It’s better than the green foot-high weeds that were there last year, but definitely not ideal. If you have something like this, can can pull them out after they’re dead or just wait, and they’ll eventually just crumble away.
Using water along with your salt can really help increase its effectiveness. Certain weeds will react right away to just straight salt, while others seems to need water added before you start to see results. If it seems like your weeds are resisting the salt, add some water and then wait. It might take some time, but it will work! The great thing is that once the salt gets to work, the results last much longer than other natural methods, and even longer than some of the store bought eco-friendly weed killers that I’ve tried. To use water with your salt, first wet the weeds and surrounding area with the hose or a watering can, then apply the salt. Come back a few hours later and give everything a good soaking with the hose. If it’s a day where you know it’s going to rain, even better! Let the rain do the work for you!
Re-apply once in awhile
While using salt is a powerful method, it’s not quite as strong as you might think. I find my results have been lasting for about 3-4 weeks and then I’ll start to see signs of growth again. At that point, I just spot-treat the new weeds. It only takes a few minutes and the re-growth will happen less and less frequently over time.
To use in flower beds
Because this method does prevent any kind of plant from growing, it’s recommended only for areas where you know you’ll never want to plant again, like walkways, driveways, or patios. If you have a really stubborn weed in one of your flower gardens though, you can safely use salt by cutting the top off of the weed and sprinkling about a half teaspoon of salt directly into the weed from the top. Once it’s good and dead, pull it out and almost all of the salt should be removed with it. I’ve also shared a recipe in the past for a homemade weed killer that you can pour right on the leaves of any weeds you want to kill. So that’s a good solution too if your flower bed is really overrun.
Use it sparingly

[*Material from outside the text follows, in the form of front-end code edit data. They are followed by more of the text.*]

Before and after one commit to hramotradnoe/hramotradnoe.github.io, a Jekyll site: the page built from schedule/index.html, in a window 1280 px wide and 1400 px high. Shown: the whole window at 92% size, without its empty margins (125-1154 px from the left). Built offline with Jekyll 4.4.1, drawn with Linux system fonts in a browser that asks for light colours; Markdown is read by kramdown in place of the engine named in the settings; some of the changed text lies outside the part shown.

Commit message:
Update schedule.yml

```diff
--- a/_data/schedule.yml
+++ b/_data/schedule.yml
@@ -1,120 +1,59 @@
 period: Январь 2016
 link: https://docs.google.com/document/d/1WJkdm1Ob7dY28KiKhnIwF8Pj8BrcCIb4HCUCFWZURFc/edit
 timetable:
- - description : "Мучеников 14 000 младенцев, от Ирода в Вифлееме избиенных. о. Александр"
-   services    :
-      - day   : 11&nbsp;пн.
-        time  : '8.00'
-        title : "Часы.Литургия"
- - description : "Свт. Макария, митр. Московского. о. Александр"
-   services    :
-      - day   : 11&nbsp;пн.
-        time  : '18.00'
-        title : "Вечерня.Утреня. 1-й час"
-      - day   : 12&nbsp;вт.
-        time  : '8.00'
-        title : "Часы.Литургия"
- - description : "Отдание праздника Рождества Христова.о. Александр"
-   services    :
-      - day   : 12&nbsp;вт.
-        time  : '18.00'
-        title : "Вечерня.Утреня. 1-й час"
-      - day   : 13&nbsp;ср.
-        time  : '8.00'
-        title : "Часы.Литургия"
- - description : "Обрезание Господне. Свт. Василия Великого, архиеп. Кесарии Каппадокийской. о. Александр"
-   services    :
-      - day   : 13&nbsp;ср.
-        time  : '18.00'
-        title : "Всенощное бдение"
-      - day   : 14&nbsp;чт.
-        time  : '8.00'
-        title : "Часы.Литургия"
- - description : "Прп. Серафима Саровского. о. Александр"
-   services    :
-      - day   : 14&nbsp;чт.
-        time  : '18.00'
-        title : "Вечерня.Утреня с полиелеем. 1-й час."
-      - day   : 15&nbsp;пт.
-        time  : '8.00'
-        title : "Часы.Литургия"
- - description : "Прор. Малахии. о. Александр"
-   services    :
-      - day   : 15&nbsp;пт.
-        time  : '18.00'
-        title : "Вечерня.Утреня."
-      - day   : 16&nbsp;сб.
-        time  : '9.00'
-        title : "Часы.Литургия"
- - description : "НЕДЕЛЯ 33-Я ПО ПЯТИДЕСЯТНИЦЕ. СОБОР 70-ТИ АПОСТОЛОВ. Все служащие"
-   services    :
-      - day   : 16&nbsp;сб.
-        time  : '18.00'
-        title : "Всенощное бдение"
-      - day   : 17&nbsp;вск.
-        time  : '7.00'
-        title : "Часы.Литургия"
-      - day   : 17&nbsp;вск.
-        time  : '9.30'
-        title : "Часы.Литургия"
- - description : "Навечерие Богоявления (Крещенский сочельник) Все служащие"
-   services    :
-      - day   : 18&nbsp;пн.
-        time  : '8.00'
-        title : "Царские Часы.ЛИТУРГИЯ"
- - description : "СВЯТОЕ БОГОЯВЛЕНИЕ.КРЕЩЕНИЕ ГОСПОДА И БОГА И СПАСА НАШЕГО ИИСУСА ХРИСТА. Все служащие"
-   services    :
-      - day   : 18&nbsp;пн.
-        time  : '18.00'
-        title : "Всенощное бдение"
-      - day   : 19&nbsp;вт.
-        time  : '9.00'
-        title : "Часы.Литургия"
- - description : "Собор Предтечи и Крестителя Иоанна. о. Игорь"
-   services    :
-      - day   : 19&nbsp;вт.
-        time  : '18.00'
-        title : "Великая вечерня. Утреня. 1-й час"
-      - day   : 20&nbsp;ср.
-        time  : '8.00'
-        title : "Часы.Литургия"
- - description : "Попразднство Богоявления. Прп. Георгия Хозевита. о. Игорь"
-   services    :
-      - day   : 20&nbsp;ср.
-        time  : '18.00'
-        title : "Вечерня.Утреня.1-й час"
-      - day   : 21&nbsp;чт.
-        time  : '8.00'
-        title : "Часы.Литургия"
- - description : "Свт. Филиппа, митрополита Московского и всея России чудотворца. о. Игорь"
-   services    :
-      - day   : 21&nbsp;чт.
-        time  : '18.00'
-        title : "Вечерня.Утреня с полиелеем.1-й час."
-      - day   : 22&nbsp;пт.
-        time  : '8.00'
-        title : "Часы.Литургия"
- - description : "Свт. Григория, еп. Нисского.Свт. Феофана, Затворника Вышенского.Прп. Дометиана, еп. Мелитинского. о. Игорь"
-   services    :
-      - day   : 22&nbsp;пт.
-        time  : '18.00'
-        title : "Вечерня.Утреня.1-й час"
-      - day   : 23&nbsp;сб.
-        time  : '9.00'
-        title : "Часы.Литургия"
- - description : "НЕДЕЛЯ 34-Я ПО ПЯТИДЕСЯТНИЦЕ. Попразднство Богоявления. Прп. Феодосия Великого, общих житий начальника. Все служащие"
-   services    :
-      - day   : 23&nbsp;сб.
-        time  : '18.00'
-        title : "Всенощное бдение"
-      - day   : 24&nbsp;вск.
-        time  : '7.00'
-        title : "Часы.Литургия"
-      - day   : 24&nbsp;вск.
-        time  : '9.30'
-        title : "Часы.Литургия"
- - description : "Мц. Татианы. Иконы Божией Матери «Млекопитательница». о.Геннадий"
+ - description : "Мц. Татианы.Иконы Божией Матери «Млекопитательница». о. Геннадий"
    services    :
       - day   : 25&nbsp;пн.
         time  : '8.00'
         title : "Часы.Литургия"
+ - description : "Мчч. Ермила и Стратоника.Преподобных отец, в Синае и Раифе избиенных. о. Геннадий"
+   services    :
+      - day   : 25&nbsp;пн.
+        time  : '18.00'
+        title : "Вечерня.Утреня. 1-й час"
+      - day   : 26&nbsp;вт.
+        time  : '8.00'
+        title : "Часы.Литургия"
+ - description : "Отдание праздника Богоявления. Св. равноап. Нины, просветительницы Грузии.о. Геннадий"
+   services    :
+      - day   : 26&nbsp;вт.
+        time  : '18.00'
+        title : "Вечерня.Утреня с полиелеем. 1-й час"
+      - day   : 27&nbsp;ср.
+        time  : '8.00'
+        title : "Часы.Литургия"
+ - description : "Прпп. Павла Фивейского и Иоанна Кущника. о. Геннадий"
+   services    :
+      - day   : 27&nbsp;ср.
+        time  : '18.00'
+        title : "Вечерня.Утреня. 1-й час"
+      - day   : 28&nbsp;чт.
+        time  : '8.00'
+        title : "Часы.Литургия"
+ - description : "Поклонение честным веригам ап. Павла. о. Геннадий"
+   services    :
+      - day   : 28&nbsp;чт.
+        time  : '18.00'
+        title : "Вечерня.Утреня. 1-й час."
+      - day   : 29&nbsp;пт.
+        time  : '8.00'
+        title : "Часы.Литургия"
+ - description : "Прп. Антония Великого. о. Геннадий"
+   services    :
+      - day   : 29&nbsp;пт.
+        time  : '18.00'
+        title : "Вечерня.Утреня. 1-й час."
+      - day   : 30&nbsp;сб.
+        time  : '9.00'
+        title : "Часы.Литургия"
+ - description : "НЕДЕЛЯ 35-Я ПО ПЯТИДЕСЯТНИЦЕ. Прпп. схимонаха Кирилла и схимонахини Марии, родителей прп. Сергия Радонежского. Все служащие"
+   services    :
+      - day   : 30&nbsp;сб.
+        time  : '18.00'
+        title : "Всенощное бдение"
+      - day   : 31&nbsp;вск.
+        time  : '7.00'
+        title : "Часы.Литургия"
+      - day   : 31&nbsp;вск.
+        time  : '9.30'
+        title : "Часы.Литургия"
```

Like I’ve mentioned before, you definitely don’t want to use this anywhere that you’ll be wanting to grow flowers, veggies, plants or shrubs in the future, so be mindful of the fact that if you overdo it, you do risk some salt running off of your walkways and into neighboring flower beds and lawns. From my experience, this risk is pretty low as I can almost draw a line on the border of my lawn with the salt and have only the grass that I want to die turn yellow without harming the rest of the lawn, but of course this is with very conservative use and only when necessary! I love the results I’ve been seeing and I love that it fits into my very tight schedule without me having to worry about kids running around in a yard where I’ve used harsh chemicals that may hurt them.
After weighing all of the pros and cons of using salt for weeds, and after gaining such a sense of peace of mind this year now that I’ve learned to manage this problem, I completely recommend you try this out if you have the same walkway and driveway issues that I’ve had! It feels amazing to be weed-free!
Now, if we can just figure out a way for it to take less than three hours to cut our lawn, we’ll be all set! 🙂
You might find these ideas helpful too!
- Magical, Natural Weed Killing Potion
- The Mother of All Weed Killing Solutions
- The Most Obvious Weed Killer Ever
- How to Edge a New Flower Garden
- How to Harvest Basil for Strong, Healthy, Productive Plants
- 5 Fun Ways to Use Coffee Grounds in The Garden
- Low Maintenance Perennial Garden on a Budget
- The Creek Line House Gardening Archives